When it comes to illness and physical disorders, the old saying that “an ounce of prevention is worth a pound of cure” is more than apt. Almost 70% of Americans who are over 65 have more than one chronic condition to deal with, and today’s Americans in the 50s are living with diabetes and high cholesterol and high blood pressure at rates much greater than their parents ever had. Whether it’s a blood pressure screening or a glucose screening, your best chance at beating these odds is to get screened early and head off these conditions before they become a serious problem.
How Screening Recommendations Are Divided
Screenings are generally recommended based on national population averages, and they’re divided by age and sex. In other words, there are certain screenings that men over the age of 50 should be getting that men under 50 don’t generally need to worry about; and ones that women over 65 should be concerned with that women in the 20s and 30s don’t have to think about yet.
The problem with recommendations for things like glucose screening or hypertension screening is they are based on general risk factors. These general risk factors aren’t enough if you have other risk factors. For example, if you have multiple close relatives who have had cancer, or if the men in your family have had heart disease or diabetes for as long as everyone can remember. In those cases, glucose screening or other medical screening may be indicated even if other people of your age and sex don’t need them.
Screenings for Men
If you are a man over the age of 50, there are several screenings you should be getting. Every two years you should have a blood pressure screening unless your numbers are already high. In that case, get screened every yearm and add heart health screening to the list, as well. Colorectal cancer is another killer that the American Cancer Society recommends men over 50 be screened for every five years to ten years. Again, if an issue is highlighted that five-year screening should be moved shortened to two.
Screenings for Women
Women over 50 should get a yearly breast cancer screening, and should also be screened for cervical cancer every three to five years. If you’re over 60 or are postmenopausal, add an osteoporosis screening to the list, at intervals your doctor recommends.
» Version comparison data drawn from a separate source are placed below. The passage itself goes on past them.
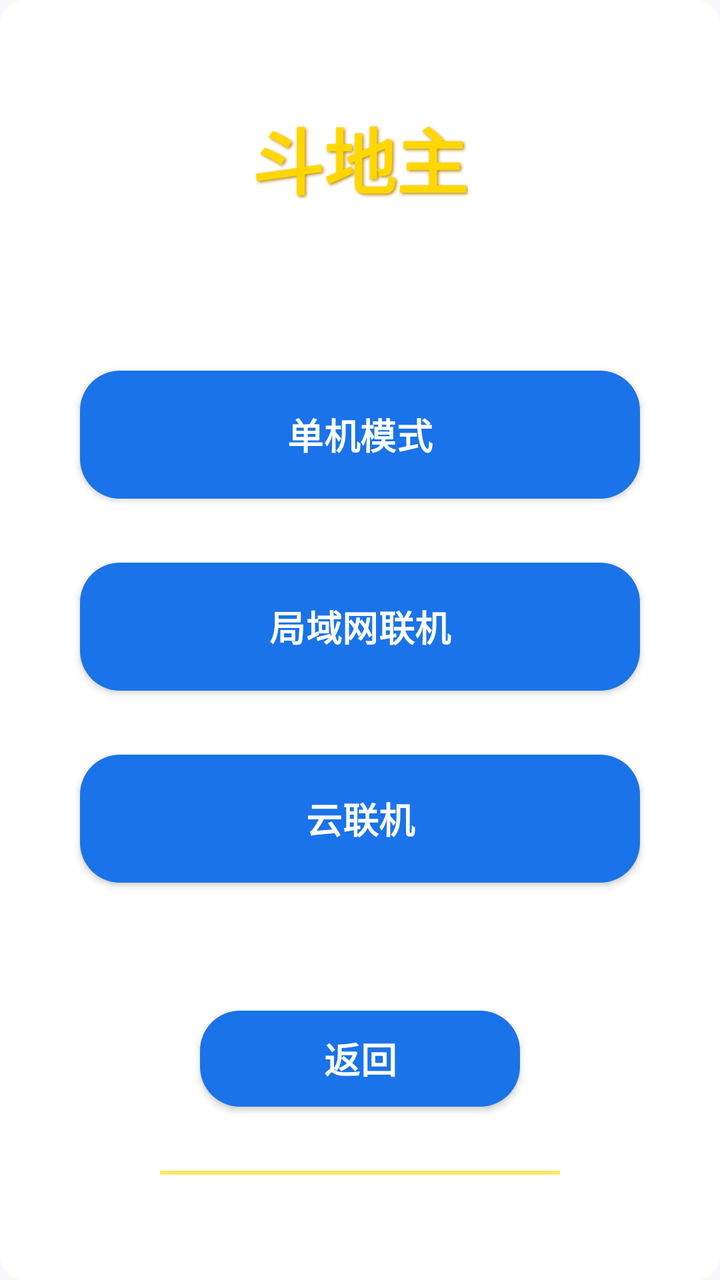
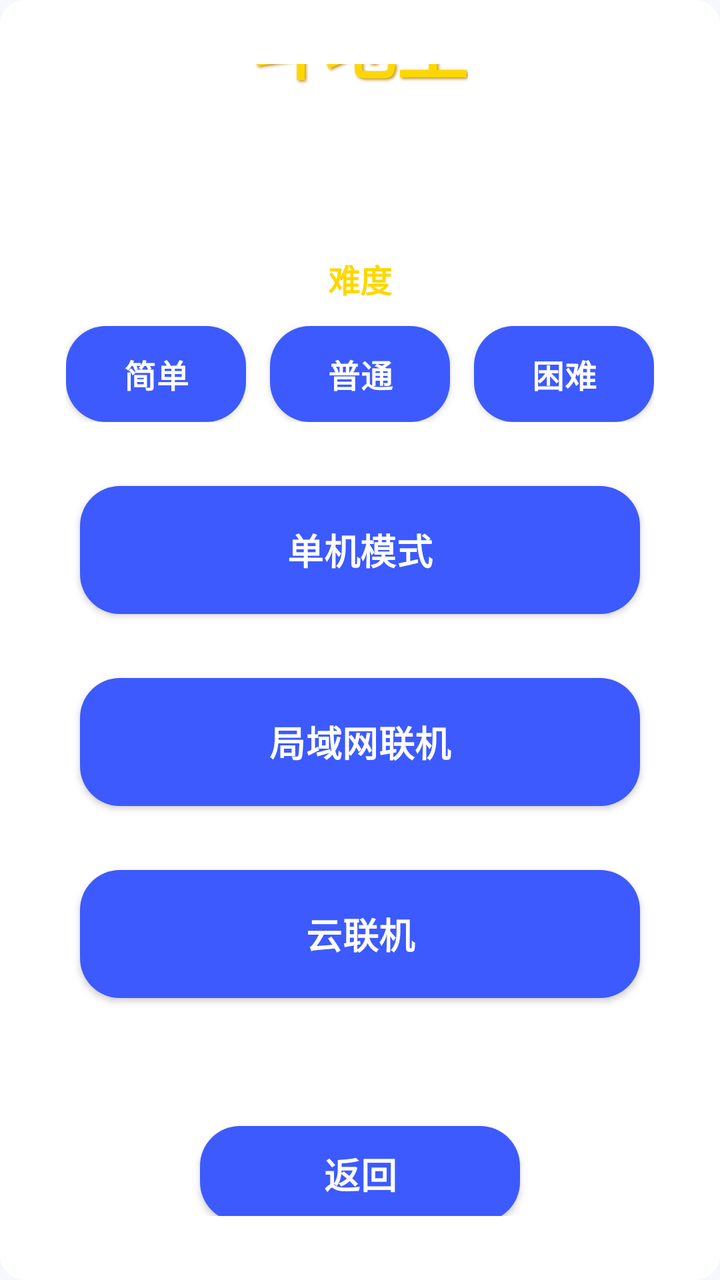

Before-and-after screenshots of an Android layout around one commit, followed by the original layout XML and the change that was made.
<!-- AndroidManifest.xml: activity theme Theme.GameMatrixApp -->
<!-- res/layout/activity_doudizhu_menu.xml -->
<?xml version="1.0" encoding="utf-8"?>
<LinearLayout
    xmlns:android="http://schemas.android.com/apk/res/android"
    android:layout_width="match_parent"
    android:layout_height="match_parent"
    android:orientation="vertical"
    android:gravity="center"
    android:background="@drawable/bg_doudizhu_menu"
    android:padding="32dp">

    
    <TextView
        android:id="@+id/tvTitle"
        android:layout_width="wrap_content"
        android:layout_height="wrap_content"
        android:text="斗地主"
        android:textSize="36sp"
        android:textStyle="bold"
        android:textColor="#FFD700"
        android:shadowColor="#B8860B"
        android:shadowDx="2"
        android:shadowDy="2"
        android:shadowRadius="4"
        android:layout_marginBottom="80dp" />

    
    <androidx.appcompat.widget.AppCompatButton
        android:id="@+id/btnSinglePlayer"
        android:layout_width="280dp"
        android:layout_height="64dp"
        android:text="单机模式"
        android:textSize="18sp"
        android:textStyle="bold"
        android:textColor="@android:color/white"
        android:background="@drawable/btn_gold_gradient"
        android:foreground="@drawable/ripple_gold"
        android:elevation="8dp"
        android:layout_marginBottom="32dp" />

    
    <androidx.appcompat.widget.AppCompatButton
        android:id="@+id/btnOnline"
        android:layout_width="280dp"
        android:layout_height="64dp"
        android:text="局域网联机"
        android:textSize="18sp"
        android:textStyle="bold"
        android:textColor="@android:color/white"
        android:background="@drawable/btn_gold_gradient"
        android:foreground="@drawable/ripple_gold"
        android:elevation="8dp"
        android:layout_marginBottom="32dp" />

    
    <androidx.appcompat.widget.AppCompatButton
        android:id="@+id/btnRemoteP2P"
        android:layout_width="280dp"
        android:layout_height="64dp"
        android:text="云联机"
        android:textSize="18sp"
        android:textStyle="bold"
        android:textColor="@android:color/white"
        android:background="@drawable/btn_gold_gradient"
        android:foreground="@drawable/ripple_gold"
        android:elevation="8dp"
        android:layout_marginBottom="64dp" />

    
    <androidx.appcompat.widget.AppCompatButton
        android:id="@+id/btnBack"
        android:layout_width="160dp"
        android:layout_height="48dp"
        android:text="返回"
        android:textSize="18sp"
        android:textStyle="bold"
        android:textColor="@android:color/white"
        android:background="@drawable/btn_gold_gradient"
        android:foreground="@drawable/ripple_gold"
        android:elevation="6dp"
        android:layout_marginBottom="32dp" />

    
    <View
        android:layout_width="200dp"
        android:layout_height="2dp"
        android:background="#FFD700"
        android:alpha="0.6" />

</LinearLayout>
<!-- resources referenced by this layout -->
<resources>
  <!-- drawable btn_gold_gradient (drawable) -->
  <?xml version="1.0" encoding="utf-8"?>
  <selector xmlns:android="http://schemas.android.com/apk/res/android">
      <item android:state_pressed="true">
          <shape android:shape="rectangle">
              <solid android:color="#1557B0" />
              <corners android:radius="20dp" />
          </shape>
      </item>
      <item android:state_selected="true">
          <shape android:shape="rectangle">
              <solid android:color="#1557B0" />
              <corners android:radius="20dp" />
          </shape>
      </item>
      <item android:state_enabled="false">
          <shape android:shape="rectangle">
              <solid android:color="#B4C6E7" />
              <corners android:radius="20dp" />
          </shape>
      </item>
      <item>
          <shape android:shape="rectangle">
              <solid android:color="#1A73E8" />
              <corners android:radius="20dp" />
          </shape>
      </item>
  </selector>
  <!-- drawable ripple_gold (drawable) -->
  <?xml version="1.0" encoding="utf-8"?>
  <ripple xmlns:android="http://schemas.android.com/apk/res/android"
      android:color="#1A73E8">
      <item android:id="@android:id/mask">
          <shape android:shape="rectangle">
              <solid android:color="#FFFFFF" />
          </shape>
      </item>
  </ripple>
  <color name="md_theme_primary">#3D5AFE</color>
  <color name="md_theme_on_primary">#FFFFFF</color>
  <color name="md_theme_primary_container">#DEE3FF</color>
  <color name="md_theme_on_primary_container">#001558</color>
  <color name="md_theme_secondary">#FFB300</color>
  <color name="md_theme_on_secondary">#1A1200</color>
  <color name="md_theme_secondary_container">#FFE08C</color>
  <color name="md_theme_on_secondary_container">#2E1E00</color>
  <color name="md_theme_tertiary">#00897B</color>
  <color name="md_theme_on_tertiary">#FFFFFF</color>
  <color name="md_theme_tertiary_container">#97D6CB</color>
  <color name="md_theme_on_tertiary_container">#00201C</color>
  <color name="md_theme_surface">#FFFFFF</color>
  <color name="md_theme_on_surface">#16181F</color>
  <color name="md_theme_surface_variant">#E7E9F2</color>
  <color name="md_theme_on_surface_variant">#43474F</color>
  <color name="md_theme_surface_container_low">#EEF0F7</color>
  <color name="md_theme_surface_container">#E7E9F2</color>
  <color name="md_theme_surface_container_high">#E0E3EC</color>
  <color name="md_theme_background">#F7F8FC</color>
  <color name="md_theme_on_background">#16181F</color>
  <color name="md_theme_outline">#C8CCDA</color>
  <color name="md_theme_error">#D8392F</color>
  <color name="md_theme_on_error">#FFFFFF</color>
  <color name="md_theme_error_container">#F9DEDC</color>
  <color name="md_theme_on_error_container">#410E0B</color>
  <color name="colorSuccess">#1FA463</color>
  <color name="colorOnSuccess">#FFFFFF</color>
  <color name="colorSuccessContainer">#D1F4DE</color>
  <color name="colorOnSuccessContainer">#00210F</color>
  <color name="colorWarning">#E08A00</color>
  <color name="colorOnWarning">#FFFFFF</color>
  <color name="colorWarningContainer">#FFE0B0</color>
  <color name="colorOnWarningContainer">#271900</color>
  <color name="colorInfo">@color/md_theme_primary</color>
  <color name="colorOnInfo">@color/md_theme_on_primary</color>
  <color name="colorInfoContainer">@color/md_theme_primary_container</color>
  <color name="colorOnInfoContainer">@color/md_theme_on_primary_container</color>
  <dimen name="gm_radius_lg">16dp</dimen>
  <dimen name="gm_elevation_1">1dp</dimen>
  <!-- unchanged entries left out for length: 5 -->
</resources>

<!-- the commit's change to res/layout/activity_doudizhu_menu.xml (unified diff, before → after) -->
@@ -1,4 +1,5 @@
 <?xml version="1.0" encoding="utf-8"?>
+
 <LinearLayout
     xmlns:android="http://schemas.android.com/apk/res/android"
     android:layout_width="match_parent"
@@ -22,6 +23,64 @@
         android:shadowDy="2"
         android:shadowRadius="4"
         android:layout_marginBottom="80dp" />
+
+    
+    <TextView
+        android:id="@+id/tvDifficultyLabel"
+        android:layout_width="wrap_content"
+        android:layout_height="wrap_content"
+        android:text="@string/difficulty"
+        android:textSize="16sp"
+        android:textStyle="bold"
+        android:textColor="#FFD700"
+        android:layout_marginBottom="12dp" />
+
+    
+    <LinearLayout
+        android:layout_width="wrap_content"
+        android:layout_height="wrap_content"
+        android:orientation="horizontal"
+        android:gravity="center"
+        android:layout_marginBottom="32dp">
+
+        <androidx.appcompat.widget.AppCompatButton
+            android:id="@+id/btnDiffEasy"
+            android:layout_width="90dp"
+            android:layout_height="48dp"
+            android:text="@string/doudizhu_diff_easy"
+            android:textSize="16sp"
+            android:textStyle="bold"
+            android:textColor="@android:color/white"
+            android:background="@drawable/btn_gold_gradient"
+            android:foreground="@drawable/ripple_gold"
+            android:elevation="6dp"
+            android:layout_marginEnd="12dp" />
+
+        <androidx.appcompat.widget.AppCompatButton
+            android:id="@+id/btnDiffNormal"
+            android:layout_width="90dp"
+            android:layout_height="48dp"
+            android:text="@string/doudizhu_diff_normal"
+            android:textSize="16sp"
+            android:textStyle="bold"
+            android:textColor="@android:color/white"
+            android:background="@drawable/btn_gold_gradient"
+            android:foreground="@drawable/ripple_gold"
+            android:elevation="6dp"
+            android:layout_marginEnd="12dp" />
+
+        <androidx.appcompat.widget.AppCompatButton
+            android:id="@+id/btnDiffHard"
+            android:layout_width="90dp"
+            android:layout_height="48dp"
+            android:text="@string/doudizhu_diff_hard"
+            android:textSize="16sp"
+            android:textStyle="bold"
+            android:textColor="@android:color/white"
+            android:background="@drawable/btn_gold_gradient"
+            android:foreground="@drawable/ripple_gold"
+            android:elevation="6dp" />
+    </LinearLayout>
 
     
     <androidx.appcompat.widget.AppCompatButton
<!-- resource entries referenced after the edit -->
@@ -5,25 +5,25 @@
   <selector xmlns:android="http://schemas.android.com/apk/res/android">
       <item android:state_pressed="true">
           <shape android:shape="rectangle">
-              <solid android:color="#1557B0" />
+              <solid android:color="@color/brand_primary_dark" />
               <corners android:radius="20dp" />
           </shape>
       </item>
       <item android:state_selected="true">
           <shape android:shape="rectangle">
-              <solid android:color="#1557B0" />
+              <solid android:color="@color/brand_primary_dark" />
               <corners android:radius="20dp" />
           </shape>
       </item>
       <item android:state_enabled="false">
           <shape android:shape="rectangle">
-              <solid android:color="#B4C6E7" />
+              <solid android:color="@color/md_theme_surface_variant" />
               <corners android:radius="20dp" />
           </shape>
       </item>
       <item>
           <shape android:shape="rectangle">
-              <solid android:color="#1A73E8" />
+              <solid android:color="@color/brand_primary" />
               <corners android:radius="20dp" />
           </shape>
       </item>
@@ -31,13 +31,18 @@
   <!-- drawable ripple_gold (drawable) -->
   <?xml version="1.0" encoding="utf-8"?>
   <ripple xmlns:android="http://schemas.android.com/apk/res/android"
-      android:color="#1A73E8">
+      android:color="@color/brand_primary">
       <item android:id="@android:id/mask">
           <shape android:shape="rectangle">
               <solid android:color="#FFFFFF" />
           </shape>
       </item>
   </ripple>
+  <string name="difficulty">难度</string>
+  <string name="doudizhu_diff_easy">简单</string>
+  <string name="doudizhu_diff_hard">困难</string>
+  <string name="doudizhu_diff_normal">普通</string>
+  <color name="brand_primary_dark">#2C3FAA</color>
   <color name="md_theme_primary">#3D5AFE</color>
   <color name="md_theme_on_primary">#FFFFFF</color>
   <color name="md_theme_primary_container">#DEE3FF</color>
@@ -53,6 +58,7 @@
   <color name="md_theme_surface">#FFFFFF</color>
   <color name="md_theme_on_surface">#16181F</color>
   <color name="md_theme_surface_variant">#E7E9F2</color>
+  <color name="brand_primary">#3D5AFE</color>
   <color name="md_theme_on_surface_variant">#43474F</color>
   <color name="md_theme_surface_container_low">#EEF0F7</color>
   <color name="md_theme_surface_container">#E7E9F2</color>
Screenings for Everyone
Some screenings are not sex-specific, and these including getting a glucose screening at least every three years. The glucose screening will highlight any possibility of diabetes before it becomes full-blown. Also, all adults–especially older adults–should get depression screening when they have a regular wellness exam. For adults over 50, it’s also wise to get vision screenings every few years. For the sexually active, regular HIV, syphilis, and gonorrhea screenings are also important.
Regular health screenings are crucial to long-term wellness. Whatever age you are, talk to your doctor about what preventative health screening tests are right for you at your time of life and given your personal risk factors.